Records from a data source:
━━━━━━━━━━

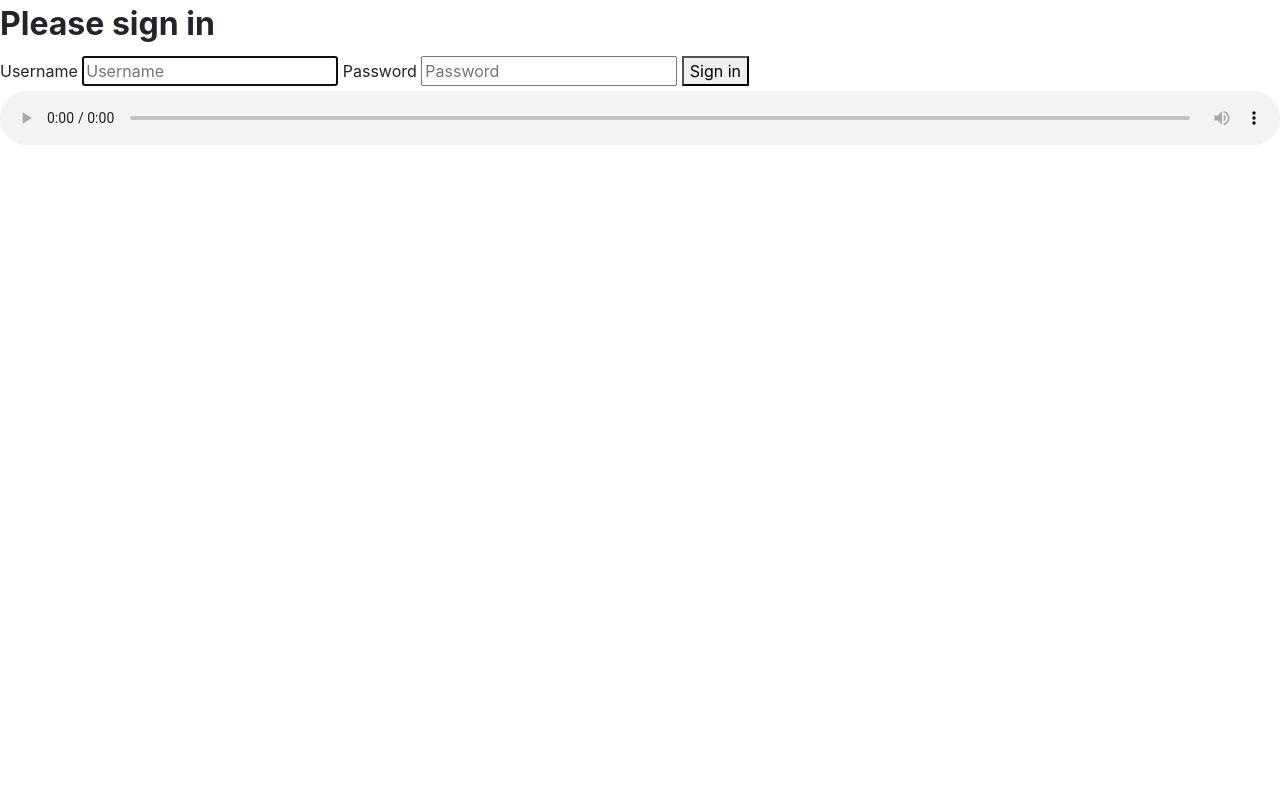
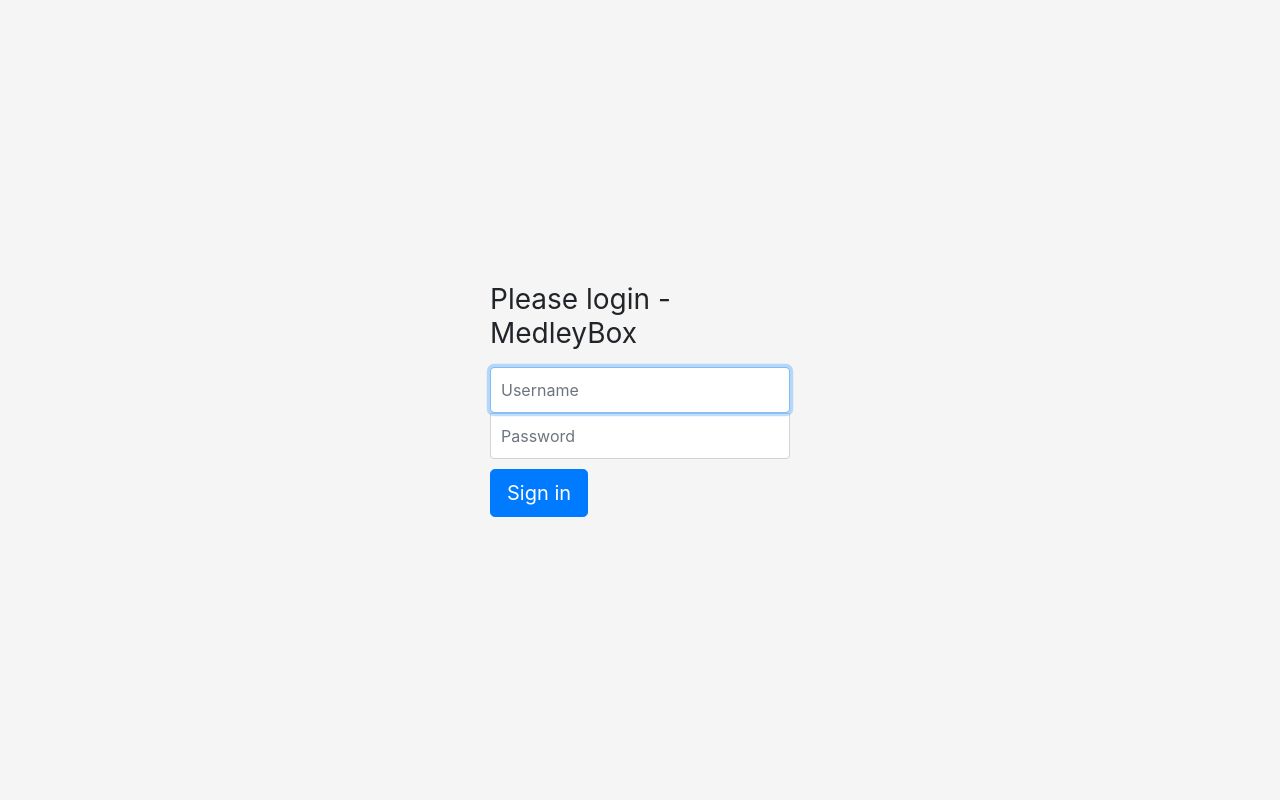
Before and after one commit to medleybox/webapp, a Symfony app: template templates/security/login.html.twig in a window 1280 px wide. Run offline with Twig, Linux system fonts and the light colour scheme; the template is opened without the code that fills it, so the values that code supplies are empty; some libraries are stand-ins or nearby versions.

Commit message:
Improved login screen styling

```diff
--- a/src/Controller/SecurityController.php
+++ b/src/Controller/SecurityController.php
@@ -14,9 +14,9 @@ class SecurityController extends AbstractController
      */
     public function login(AuthenticationUtils $authenticationUtils): Response
     {
-        // if ($this->getUser()) {
-        //    $this->redirectToRoute('target_path');
-        // }
+        if (null !== $this->getUser()) {
+           return $this->redirectToRoute('index_index');
+        }
 
         // get the login error if there is one
         $error = $authenticationUtils->getLastAuthenticationError();
--- a/templates/base.html.twig
+++ b/templates/base.html.twig
@@ -2,18 +2,12 @@
 <html>
     <head>
         <meta charset="UTF-8">
-        <title>{% block title %}Welcome!{% endblock %}</title>
+        <title>{% block title %}{% endblock %} - MedleyBox</title>
         {% block stylesheets %}{% endblock %}
     </head>
     <body>
         {% block body %}{% endblock %}
         {% block javascripts %}{% endblock %}
-
-        <audio id="app_audio" style="min-width: 100%;" autoplay="autoplay" controls="controls" preload="auto" autobuffer>
-            <p>Your browser does not support the audio element.</p>
-            <source/>
-        </audio>
-
         <script>
         document.addEventListener( 'DOMContentLoaded', function( event ) {
             function deleteData(item, url) {
--- a/templates/index.html.twig
+++ b/templates/index.html.twig
@@ -36,6 +36,11 @@
 <br />
 <a href="{{ path('security_logout') }}">Logout</a>
 
+<audio id="app_audio" style="min-width: 100%;" autoplay="autoplay" controls="controls" preload="auto" autobuffer>
+    <p>Your browser does not support the audio element.</p>
+    <source/>
+</audio>
+
 <script src="https://cdnjs.cloudflare.com/ajax/libs/clipboard.js/2.0.0/clipboard.min.js"></script>
 <script>new ClipboardJS('button');</script>
 {% endblock body %}
--- a/templates/security/login.html.twig
+++ b/templates/security/login.html.twig
@@ -3,11 +3,64 @@
 {% block title %}Log in!{% endblock %}
 
 {% block stylesheets %}
-    <link rel="stylesheet" href="https://cdnjs.cloudflare.com/ajax/libs/twitter-bootstrap/4.3.1/css/bootstrap-reboot.css" integrity="sha256-Za8TaoAYg1BzmU9Re7Fiy6Hh3ac4jswPE1MKeTs95bw=" crossorigin="anonymous" />
+    <link rel="stylesheet" href="https://cdnjs.cloudflare.com/ajax/libs/twitter-bootstrap/4.3.1/css/bootstrap.min.css" rel="stylesheet">
+
+    <style>
+        html,
+        body {
+          height: 100%;
+        }
+
+        body {
+          display: -ms-flexbox;
+          display: -webkit-box;
+          display: flex;
+          -ms-flex-align: center;
+          -ms-flex-pack: center;
+          -webkit-box-align: center;
+          align-items: center;
+          -webkit-box-pack: center;
+          justify-content: center;
+          padding-top: 40px;
+          padding-bottom: 40px;
+          background-color: #f5f5f5;
+        }
+
+        .form-signin {
+          width: 100%;
+          max-width: 330px;
+          padding: 15px;
+          margin: 0 auto;
+        }
+        .form-signin .checkbox {
+          font-weight: 400;
+        }
+        .form-signin .form-control {
+          position: relative;
+          box-sizing: border-box;
+          height: auto;
+          padding: 10px;
+          font-size: 16px;
+        }
+        .form-signin .form-control:focus {
+          z-index: 2;
+        }
+        .form-signin input[type="email"] {
+          margin-bottom: -1px;
+          border-bottom-right-radius: 0;
+          border-bottom-left-radius: 0;
+        }
+        .form-signin input[type="password"] {
+          margin-bottom: 10px;
+          border-top-left-radius: 0;
+          border-top-right-radius: 0;
+        }
+    </style>
 {% endblock %}
 
 {% block body %}
-<form method="post">
+<!-- Bootstrap core CSS -->
+<form method="post" class="form-signin">
     {% if error %}
         <div class="alert alert-danger">{{ error.messageKey|trans(error.messageData, 'security') }}</div>
     {% endif %}
@@ -16,27 +69,13 @@
         <div class="checkbox mb-3">You are logged in as {{ app.user.username }}, <a href="{{ path('app_logout') }}">Logout</a>
     {% endif %}
 
-    <h1 class="h3 mb-3 font-weight-normal">Please sign in</h1>
+    <h1 class="h3 mb-3 font-weight-normal">Please login - MedleyBox</h1>
     <label for="inputUsername" class="sr-only">Username</label>
     <input type="text" value="{{ last_username }}" name="username" id="inputUsername" class="form-control" placeholder="Username" required autofocus>
     <label for="inputPassword" class="sr-only">Password</label>
     <input type="password" name="password" id="inputPassword" class="form-control" placeholder="Password" required>
 
     <input type="hidden" name="_csrf_token" value="{{ csrf_token('authenticate') }}">
-
-    {#
-        Uncomment this section and add a remember_me option below your firewall to activate remember me functionality.
-        See https://symfony.com/doc/current/security/remember_me.html
-
-        <div class="checkbox mb-3">
-            <label>
-                <input type="checkbox" name="_remember_me"> Remember me
-            </label>
-        </div>
-    #}
-
-    <button class="btn btn-lg btn-primary" type="submit">
-        Sign in
-    </button>
+    <button class="btn btn-lg btn-primary" type="submit">Sign in</button>
 </form>
 {% endblock %}
```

━━━━━━━━━━

Each line of the data that has the string "authenticationUtils" should be returned.

ANSWER:
     public function login(AuthenticationUtils $authenticationUtils): Response
         $error = $authenticationUtils->getLastAuthenticationError();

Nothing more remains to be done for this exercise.